>>>>>
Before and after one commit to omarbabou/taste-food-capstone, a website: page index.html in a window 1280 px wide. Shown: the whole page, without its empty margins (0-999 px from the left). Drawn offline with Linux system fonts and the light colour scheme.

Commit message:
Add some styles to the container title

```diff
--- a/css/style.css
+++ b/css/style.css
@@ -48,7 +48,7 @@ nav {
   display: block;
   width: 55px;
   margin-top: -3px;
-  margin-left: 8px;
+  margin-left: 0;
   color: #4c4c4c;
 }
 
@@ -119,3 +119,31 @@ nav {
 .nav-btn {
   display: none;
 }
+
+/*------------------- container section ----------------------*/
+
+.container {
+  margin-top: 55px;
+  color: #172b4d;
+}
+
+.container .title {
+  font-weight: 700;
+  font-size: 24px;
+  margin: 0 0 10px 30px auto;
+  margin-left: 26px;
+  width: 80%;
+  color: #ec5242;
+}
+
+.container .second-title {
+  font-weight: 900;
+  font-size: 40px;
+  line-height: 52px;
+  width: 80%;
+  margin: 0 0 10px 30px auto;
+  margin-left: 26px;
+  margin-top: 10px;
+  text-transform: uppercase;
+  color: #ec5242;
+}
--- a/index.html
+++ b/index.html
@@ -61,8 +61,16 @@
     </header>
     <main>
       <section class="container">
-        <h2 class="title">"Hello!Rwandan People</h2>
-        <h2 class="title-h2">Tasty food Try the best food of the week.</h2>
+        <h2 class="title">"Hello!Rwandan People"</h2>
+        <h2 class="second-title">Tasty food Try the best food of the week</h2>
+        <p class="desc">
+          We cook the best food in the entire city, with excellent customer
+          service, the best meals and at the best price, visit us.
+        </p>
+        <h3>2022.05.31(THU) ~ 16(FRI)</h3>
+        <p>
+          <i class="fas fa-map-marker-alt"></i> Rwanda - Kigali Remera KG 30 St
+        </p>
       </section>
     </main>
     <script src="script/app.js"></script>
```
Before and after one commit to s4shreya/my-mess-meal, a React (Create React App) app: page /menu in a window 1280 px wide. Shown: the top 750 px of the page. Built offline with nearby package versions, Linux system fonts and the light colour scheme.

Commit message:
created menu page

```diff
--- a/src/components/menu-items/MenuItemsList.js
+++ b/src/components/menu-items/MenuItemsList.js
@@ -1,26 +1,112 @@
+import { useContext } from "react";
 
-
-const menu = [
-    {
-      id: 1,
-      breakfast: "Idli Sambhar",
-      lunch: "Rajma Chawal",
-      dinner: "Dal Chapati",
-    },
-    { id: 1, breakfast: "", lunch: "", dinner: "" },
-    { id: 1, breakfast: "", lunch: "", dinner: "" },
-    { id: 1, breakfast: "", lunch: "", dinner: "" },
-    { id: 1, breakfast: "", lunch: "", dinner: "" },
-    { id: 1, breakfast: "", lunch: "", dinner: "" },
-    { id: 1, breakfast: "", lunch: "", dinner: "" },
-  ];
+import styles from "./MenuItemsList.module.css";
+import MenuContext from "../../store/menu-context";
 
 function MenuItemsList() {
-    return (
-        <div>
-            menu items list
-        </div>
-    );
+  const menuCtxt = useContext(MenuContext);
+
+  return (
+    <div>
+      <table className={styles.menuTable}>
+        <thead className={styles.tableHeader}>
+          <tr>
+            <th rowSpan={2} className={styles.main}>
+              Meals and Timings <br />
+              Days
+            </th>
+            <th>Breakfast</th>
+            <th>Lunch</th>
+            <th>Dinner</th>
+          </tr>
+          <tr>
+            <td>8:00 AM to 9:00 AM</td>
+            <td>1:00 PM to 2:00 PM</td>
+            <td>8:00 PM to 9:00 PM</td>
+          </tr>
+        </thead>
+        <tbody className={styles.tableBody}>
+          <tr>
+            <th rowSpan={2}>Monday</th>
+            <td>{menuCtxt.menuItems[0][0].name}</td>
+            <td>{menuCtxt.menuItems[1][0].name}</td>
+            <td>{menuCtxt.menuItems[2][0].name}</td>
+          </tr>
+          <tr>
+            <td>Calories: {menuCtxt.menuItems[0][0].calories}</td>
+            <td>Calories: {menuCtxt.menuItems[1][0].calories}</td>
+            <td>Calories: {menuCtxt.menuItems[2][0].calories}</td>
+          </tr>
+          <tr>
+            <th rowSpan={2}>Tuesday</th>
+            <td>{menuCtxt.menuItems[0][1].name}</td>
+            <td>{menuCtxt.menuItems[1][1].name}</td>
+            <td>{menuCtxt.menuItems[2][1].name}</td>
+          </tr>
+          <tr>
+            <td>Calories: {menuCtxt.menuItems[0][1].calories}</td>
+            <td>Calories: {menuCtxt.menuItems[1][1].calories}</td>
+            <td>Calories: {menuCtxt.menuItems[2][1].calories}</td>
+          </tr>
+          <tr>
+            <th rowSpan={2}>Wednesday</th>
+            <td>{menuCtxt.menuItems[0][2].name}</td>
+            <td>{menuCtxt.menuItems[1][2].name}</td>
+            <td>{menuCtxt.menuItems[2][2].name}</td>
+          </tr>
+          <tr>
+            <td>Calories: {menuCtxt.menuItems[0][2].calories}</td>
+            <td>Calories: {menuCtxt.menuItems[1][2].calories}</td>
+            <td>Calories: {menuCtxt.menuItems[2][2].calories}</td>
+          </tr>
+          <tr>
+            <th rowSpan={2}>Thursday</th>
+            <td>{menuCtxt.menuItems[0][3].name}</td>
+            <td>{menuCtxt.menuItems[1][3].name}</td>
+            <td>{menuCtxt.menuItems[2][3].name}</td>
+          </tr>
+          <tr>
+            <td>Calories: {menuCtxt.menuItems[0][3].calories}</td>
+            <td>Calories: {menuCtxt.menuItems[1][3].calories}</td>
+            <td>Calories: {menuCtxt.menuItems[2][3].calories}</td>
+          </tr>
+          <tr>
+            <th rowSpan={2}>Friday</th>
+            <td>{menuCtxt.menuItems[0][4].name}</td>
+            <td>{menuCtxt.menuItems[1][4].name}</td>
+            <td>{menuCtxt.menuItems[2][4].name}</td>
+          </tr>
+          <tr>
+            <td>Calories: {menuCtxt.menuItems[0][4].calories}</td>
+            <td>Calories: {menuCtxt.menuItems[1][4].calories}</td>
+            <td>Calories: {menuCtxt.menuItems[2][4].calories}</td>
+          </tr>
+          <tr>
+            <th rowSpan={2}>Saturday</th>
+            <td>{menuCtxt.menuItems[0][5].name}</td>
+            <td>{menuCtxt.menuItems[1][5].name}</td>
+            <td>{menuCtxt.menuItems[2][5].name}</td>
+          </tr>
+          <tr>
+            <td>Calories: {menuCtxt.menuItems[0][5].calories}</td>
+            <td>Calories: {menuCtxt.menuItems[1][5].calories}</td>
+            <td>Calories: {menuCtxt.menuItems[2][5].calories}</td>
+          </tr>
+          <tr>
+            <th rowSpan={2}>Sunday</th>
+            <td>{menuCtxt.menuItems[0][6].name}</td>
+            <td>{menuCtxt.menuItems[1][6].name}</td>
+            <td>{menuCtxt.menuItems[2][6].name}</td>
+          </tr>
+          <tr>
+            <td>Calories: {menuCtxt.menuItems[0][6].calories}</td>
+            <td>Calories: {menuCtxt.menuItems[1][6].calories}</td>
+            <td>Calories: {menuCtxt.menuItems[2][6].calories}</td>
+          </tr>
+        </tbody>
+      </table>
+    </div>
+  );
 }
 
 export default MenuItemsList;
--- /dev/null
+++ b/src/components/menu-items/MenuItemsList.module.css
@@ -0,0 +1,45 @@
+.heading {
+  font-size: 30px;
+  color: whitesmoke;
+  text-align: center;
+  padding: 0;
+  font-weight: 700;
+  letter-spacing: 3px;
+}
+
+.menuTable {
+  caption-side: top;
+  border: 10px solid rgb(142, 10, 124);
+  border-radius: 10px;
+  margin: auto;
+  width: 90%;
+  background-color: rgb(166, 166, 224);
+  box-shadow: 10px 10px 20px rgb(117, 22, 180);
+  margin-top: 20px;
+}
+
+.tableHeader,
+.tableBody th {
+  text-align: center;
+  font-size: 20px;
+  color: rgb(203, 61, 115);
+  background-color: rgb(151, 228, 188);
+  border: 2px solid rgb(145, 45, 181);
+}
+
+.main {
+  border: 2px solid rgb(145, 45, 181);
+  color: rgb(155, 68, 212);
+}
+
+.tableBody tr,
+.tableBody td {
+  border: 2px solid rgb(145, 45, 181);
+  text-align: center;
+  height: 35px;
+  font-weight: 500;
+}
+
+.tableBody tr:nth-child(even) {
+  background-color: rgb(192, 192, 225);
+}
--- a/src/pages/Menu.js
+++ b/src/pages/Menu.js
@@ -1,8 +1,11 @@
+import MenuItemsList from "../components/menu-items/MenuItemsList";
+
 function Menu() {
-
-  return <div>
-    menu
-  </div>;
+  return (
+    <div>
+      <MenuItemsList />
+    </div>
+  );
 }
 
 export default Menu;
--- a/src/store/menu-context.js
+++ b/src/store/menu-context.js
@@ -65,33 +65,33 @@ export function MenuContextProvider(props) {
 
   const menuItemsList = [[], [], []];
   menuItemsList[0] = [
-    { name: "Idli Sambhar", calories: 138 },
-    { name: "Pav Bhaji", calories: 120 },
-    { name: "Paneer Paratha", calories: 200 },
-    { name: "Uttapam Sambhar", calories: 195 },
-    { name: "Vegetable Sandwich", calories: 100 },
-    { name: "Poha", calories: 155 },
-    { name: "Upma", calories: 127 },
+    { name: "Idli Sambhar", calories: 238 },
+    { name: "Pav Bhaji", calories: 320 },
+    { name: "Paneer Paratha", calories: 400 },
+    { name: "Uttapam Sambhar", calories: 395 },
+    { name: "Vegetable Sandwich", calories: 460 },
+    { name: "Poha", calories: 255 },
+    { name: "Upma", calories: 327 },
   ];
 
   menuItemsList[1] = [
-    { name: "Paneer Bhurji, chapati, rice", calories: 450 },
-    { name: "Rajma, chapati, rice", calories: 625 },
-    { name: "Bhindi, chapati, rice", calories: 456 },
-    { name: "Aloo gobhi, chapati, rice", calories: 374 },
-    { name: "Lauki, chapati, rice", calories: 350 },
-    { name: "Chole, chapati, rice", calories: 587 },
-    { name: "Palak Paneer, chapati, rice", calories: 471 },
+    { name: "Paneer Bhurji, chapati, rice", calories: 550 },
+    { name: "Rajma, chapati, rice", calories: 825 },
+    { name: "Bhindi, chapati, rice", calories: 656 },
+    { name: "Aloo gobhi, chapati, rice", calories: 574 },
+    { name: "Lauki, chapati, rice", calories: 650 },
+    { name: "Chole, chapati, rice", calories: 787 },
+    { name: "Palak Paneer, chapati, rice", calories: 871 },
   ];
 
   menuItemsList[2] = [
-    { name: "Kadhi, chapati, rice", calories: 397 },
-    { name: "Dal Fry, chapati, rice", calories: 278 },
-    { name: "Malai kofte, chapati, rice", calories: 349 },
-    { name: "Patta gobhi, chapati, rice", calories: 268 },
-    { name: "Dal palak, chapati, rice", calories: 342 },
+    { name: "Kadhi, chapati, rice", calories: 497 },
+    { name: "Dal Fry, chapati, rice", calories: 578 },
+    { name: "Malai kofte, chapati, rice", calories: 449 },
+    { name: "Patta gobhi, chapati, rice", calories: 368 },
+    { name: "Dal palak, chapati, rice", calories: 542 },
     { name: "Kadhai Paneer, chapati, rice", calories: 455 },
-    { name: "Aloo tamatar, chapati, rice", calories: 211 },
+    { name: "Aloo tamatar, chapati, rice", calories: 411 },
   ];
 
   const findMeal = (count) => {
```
<<<<<
- Aim of the exercise: Go line by line through the data, copying each one that contains the word "rowSpan".

- Completed exercise:
+            <th rowSpan={2} className={styles.main}>
+            <th rowSpan={2}>Monday</th>
+            <th rowSpan={2}>Tuesday</th>
+            <th rowSpan={2}>Wednesday</th>
+            <th rowSpan={2}>Thursday</th>
+            <th rowSpan={2}>Friday</th>
+            <th rowSpan={2}>Saturday</th>
+            <th rowSpan={2}>Sunday</th>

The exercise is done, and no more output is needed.